Come strategize around critical issues of race and resistance. Dynamic speakers will kick off an open conversation on how to sustain the movement against police violence and address poverty, jobs, gentrification, and schools.
Sikivu Hutchinson: Disproportionately targeted by zero tolerance discipline policies, black preschool and elementary school children have the highest rates of suspension and expulsion in the U.S.
Sikivu Hutchinson: Black Lives Matter Los Angeles has a particular frame around the value of all black lives mattering; showing that black trans lives matter, black women’s lives matter, black disabled lives matter and black immigrant lives matter.
Sikivu Hutchinson: Neoliberalism and capitalism thrive on and exploit disparities in race, gender, sexual orientation and geography; a fact that has always worked to white America’s advantage.
Sikivu Hutchinson: For humanist feminists of color, it’s not just sufficient to recognize that “Black Lives Matter” but that they also matter intersectionally—as female, queer, trans, poor and disproportionately segregated.
Sikivu Hutchinson: Our challenge as activist teachers and mentors is to keep pushing students to see that the system doesn’t want them to see these terrorist violations as the same.

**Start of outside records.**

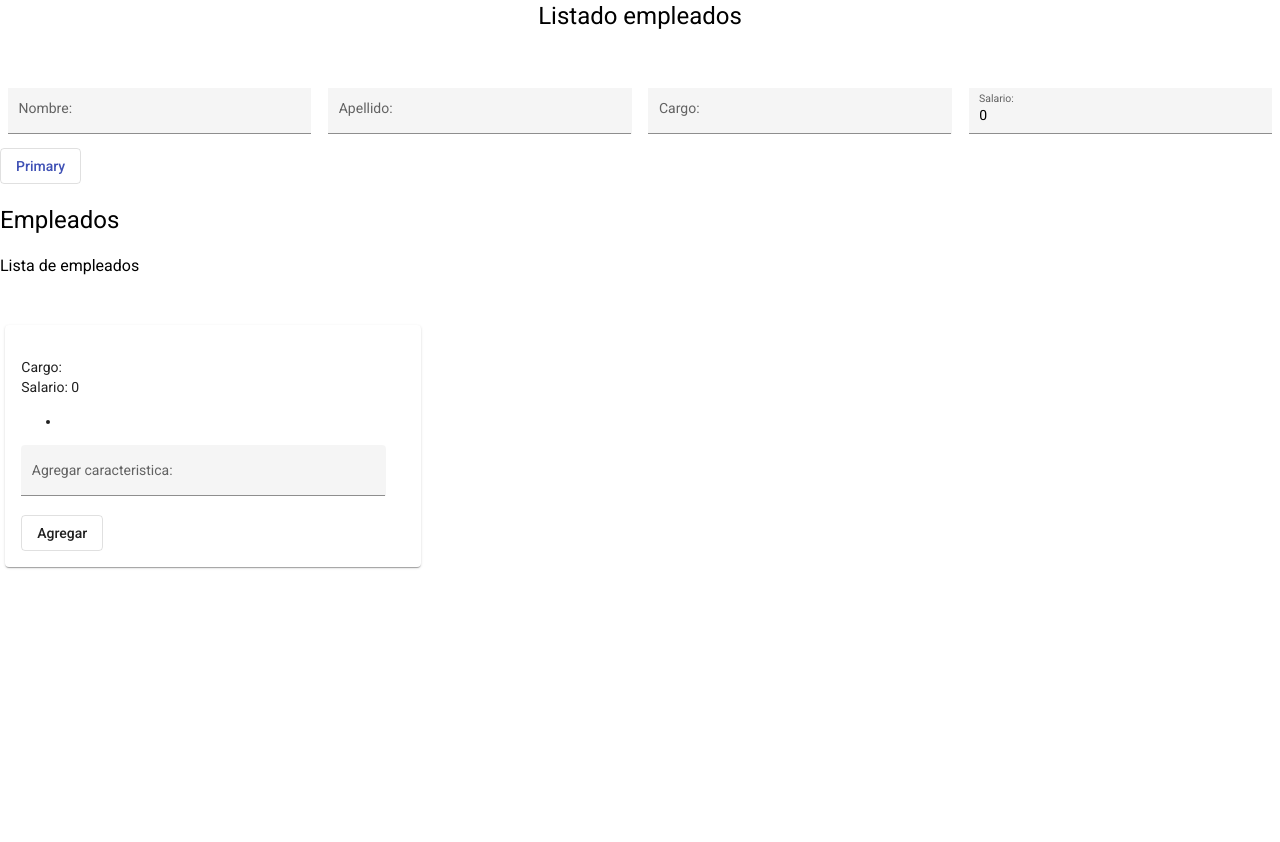
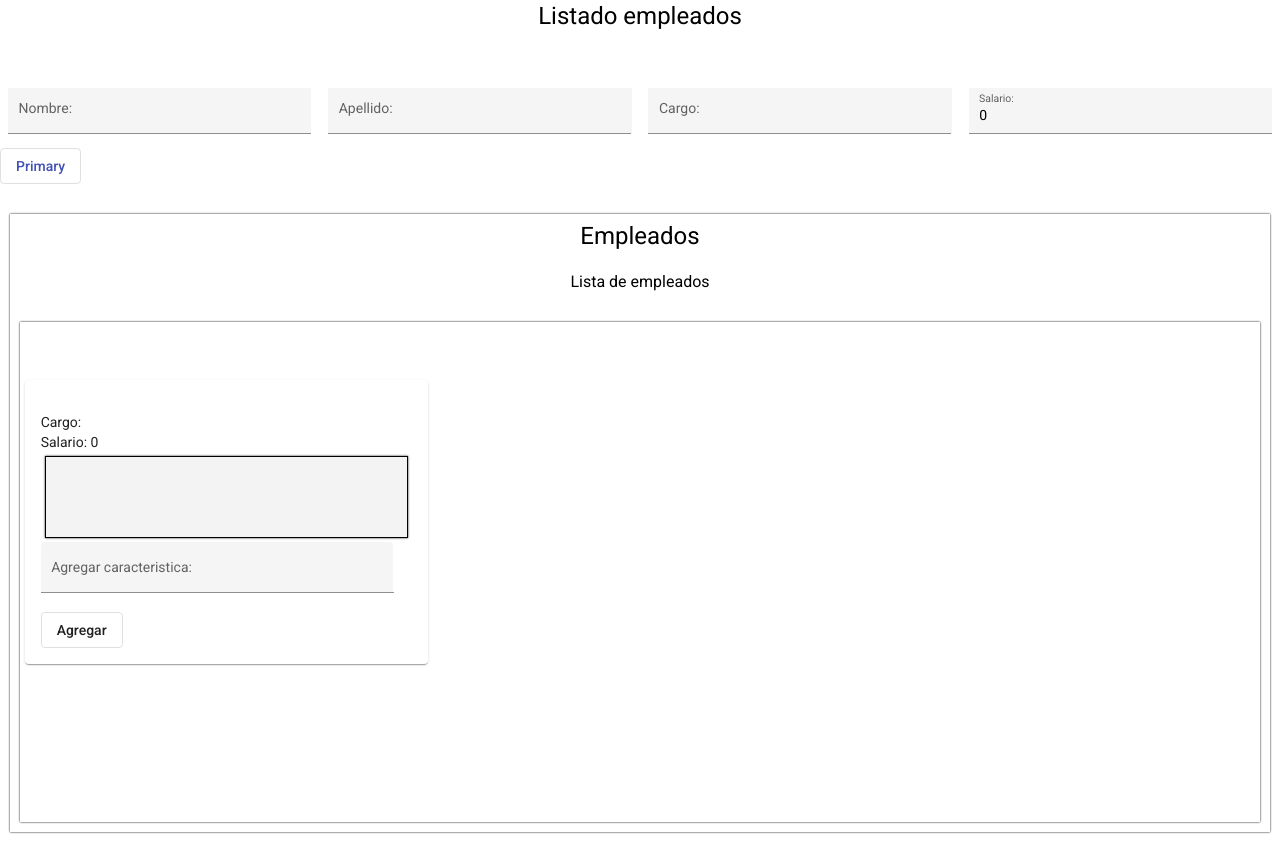
Before and after one commit to JuanS1471/angularproyecto, an Angular app in the folder angular-proyect/: page / in a window 1280 px wide. Both pictures are taken after a click on the button "Primary". Before the commit the page ends 800 px from the top, so only its background shows below. Built offline with nearby package versions, Linux system fonts and the light colour scheme.

Commit message:
Servicios 3

```diff
--- a/angular-proyect/src/app/app.component.ts
+++ b/angular-proyect/src/app/app.component.ts
@@ -23,7 +23,6 @@ export class AppComponent {
   salarioVar:number = 0;
   agregarEmp(){
     let miempleado = new empleado(this.nombreVar, this.apellidoVar, this.cargoVar, this.salarioVar);
-    this.notification.mostrarMSG("Nombre: " + miempleado.nombre);
     this.empleadoService.addUser(miempleado);
   }
 
--- a/angular-proyect/src/app/componentehijo/componentchild/componentchild.component.css
+++ b/angular-proyect/src/app/componentehijo/componentchild/componentchild.component.css
@@ -0,0 +1,10 @@
+.borderStyle{
+    border: 1px solid black;
+    height: 80px;
+    overflow: auto;
+    margin: 4px;
+    justify-content: center;
+    background-color: #f3f3f3;
+    box-shadow: 0px 0px 2px 0px;
+
+}
--- a/angular-proyect/src/app/componentehijo/componentchild/componentchild.component.html
+++ b/angular-proyect/src/app/componentehijo/componentchild/componentchild.component.html
@@ -1,11 +1,15 @@
 <div style="display: flex;
 justify-content: center;
 align-items: center; width: 100%; margin-top: 20px;">
- <div style="width: 100%;">
-    <h1>Empleados</h1>
+ <div style="width: 100%; box-shadow: 0px 0px 2px 0px; margin: 10px;">
+    <div class="centerContent" style="width: 100%; margin-top: 6px;">
+        <h1 style="width: 100%; text-justify: center; text-align: center;">Empleados</h1>
         <h3>Lista de empleados</h3>
-    <mat-grid-list cols="3" rowHeight="300px">
-        <mat-grid-tile *ngFor="let emp of empleados"><mat-card style="overflow: scroll;">
+    </div>
+    <div style="box-shadow: 0px 0px 2px 0px; margin: 10px; height: 500px;
+    overflow: auto;">
+    <mat-grid-list cols="3" rowHeight="400px" style="overflow: auto;">
+        <mat-grid-tile *ngFor="let emp of empleados"><mat-card>
             <mat-card-header>
                 <mat-card-title>{{emp.nombre}}
                 {{emp.apellido}}
@@ -13,11 +17,16 @@ align-items: center; width: 100%; margin-top: 20px;">
                 </mat-card-title></mat-card-header>
                 Cargo: <span [ngStyle]="{color: emp.cargo=='director'? 'red':'black'}">{{emp.cargo}}</span><br>
                 Salario: {{emp.salario}}<br>
-                <ul>
-                    <li *ngFor="let cara of arrayCarc">{{cara}}</li>
-                </ul>
+                <div class="borderStyle centerContent">
+                    <mat-card *ngFor="let cara of arrayCarc" style="margin-bottom: 5px;">
+                        <mat-card-content>
+                            {{cara}}
+                        </mat-card-content>
+                    </mat-card>
+                </div>
                 <app-caracteristicas-empleados (caracteristicas)="agregarCarac($event)"></app-caracteristicas-empleados>
     </mat-card></mat-grid-tile>
     </mat-grid-list>
+    </div>
 </div>
 </div>
--- a/angular-proyect/src/app/componentehijo/componentchild/componentchild.component.ts
+++ b/angular-proyect/src/app/componentehijo/componentchild/componentchild.component.ts
@@ -15,7 +15,7 @@ export class ComponentchildComponent implements OnInit {
   ngOnInit(): void {
   }
 
-  arrayCarc = ['']
+  arrayCarc:Array<string> = []
 
   agregarCarac(car: string){
     this.arrayCarc.push(car)
--- a/angular-proyect/src/app/empleados.service.ts
+++ b/angular-proyect/src/app/empleados.service.ts
@@ -1,10 +1,18 @@
+import { Injectable } from "@angular/core";
 import { empleado } from "./empleado.model";
+import { ServicioEmpleadosService } from "./servicio-empleados.service";
+@Injectable()
 
 export class empleadosService{
+    constructor( private notificacion: ServicioEmpleadosService){
+
+    }
+
     empleados:empleado[]=[
     ]
 
     addUser(empleado: empleado){
+        this.notificacion.mostrarMSG("El empleado es: " + empleado.nombre)
         this.empleados.push(empleado);
     }
 }
--- a/angular-proyect/src/styles.css
+++ b/angular-proyect/src/styles.css
@@ -8,3 +8,9 @@ mat-card{
 mat-form-field{
     width: 95%;
 }
+.centerContent{
+    display: flex;
+    justify-content: center;
+    flex-wrap: wrap;
+    align-items: center;
+}
```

Sikivu Hutchinson: While Jonestown as cultural “artifact” is perversely sexy—the object of near necrophilic projection and fantasy—Peoples Temple is a historical stepchild; its legacy an unwelcome reflection of the lingering race, gender and class divide in “New Jim Crow” America.
Sikivu Hutchinson: When it comes to creating or lifting up existing feminist or womanist programming for black girls in our communities the lavish support and enthusiasm that fuel the latest feminist Twitter skirmish is simply not there.
Sikivu Hutchinson: Often living in wealthier neighborhoods, white women can rely on the police as a thin blue line insulating them from the visceral threat of the dark other.
Sikivu Hutchinson: Year after year the litany of the dead, black folk criminally robbed of victimhood, shattered any pretense of innocence, protection or security in “tidy” neighborhoods like ours, neighborhoods bright-eyed, bushy tailed white reporters doing ghetto fieldwork were always surprised to know existed.
Black Skeptics’ People of Color Beyond Faith network— in conjunction with the Secular Student Alliance and African Americans for Humanism—will sponsor a “Moving Social Justice” conference at CFI-Los Angeles.
Sikivu Hutchinson: Charismatic black men slapping black women around are funny. This was the takeaway conveyed by some audience members at a screening I attended of the new James Brown biopic Get On Up at a predominantly black theater in Los Angeles.